— Task —
Determine how many lines in the records include "real". Write the number and nothing more.

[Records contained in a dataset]
Start of Block
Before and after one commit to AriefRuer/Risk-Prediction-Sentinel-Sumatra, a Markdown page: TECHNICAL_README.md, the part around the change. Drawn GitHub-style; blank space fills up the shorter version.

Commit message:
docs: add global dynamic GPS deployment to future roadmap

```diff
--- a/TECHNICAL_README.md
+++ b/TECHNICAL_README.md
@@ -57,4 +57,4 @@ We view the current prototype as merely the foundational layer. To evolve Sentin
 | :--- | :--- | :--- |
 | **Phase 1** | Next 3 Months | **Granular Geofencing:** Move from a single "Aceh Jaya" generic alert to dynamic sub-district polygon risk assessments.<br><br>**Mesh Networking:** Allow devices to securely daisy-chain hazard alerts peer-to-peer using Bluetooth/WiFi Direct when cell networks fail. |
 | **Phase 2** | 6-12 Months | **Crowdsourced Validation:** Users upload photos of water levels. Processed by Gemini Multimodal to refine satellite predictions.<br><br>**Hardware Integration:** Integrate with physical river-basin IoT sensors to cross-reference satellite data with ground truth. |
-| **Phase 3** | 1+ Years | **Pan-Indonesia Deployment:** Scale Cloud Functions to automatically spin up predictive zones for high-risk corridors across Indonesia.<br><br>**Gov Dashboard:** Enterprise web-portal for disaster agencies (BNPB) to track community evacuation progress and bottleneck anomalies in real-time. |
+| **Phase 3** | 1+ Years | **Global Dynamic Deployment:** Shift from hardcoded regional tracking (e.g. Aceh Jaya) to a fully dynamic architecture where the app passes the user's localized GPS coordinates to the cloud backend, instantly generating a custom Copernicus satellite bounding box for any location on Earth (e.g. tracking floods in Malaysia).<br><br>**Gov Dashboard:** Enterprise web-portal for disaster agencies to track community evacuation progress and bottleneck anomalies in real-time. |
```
End of Block
— Exercise answer —
2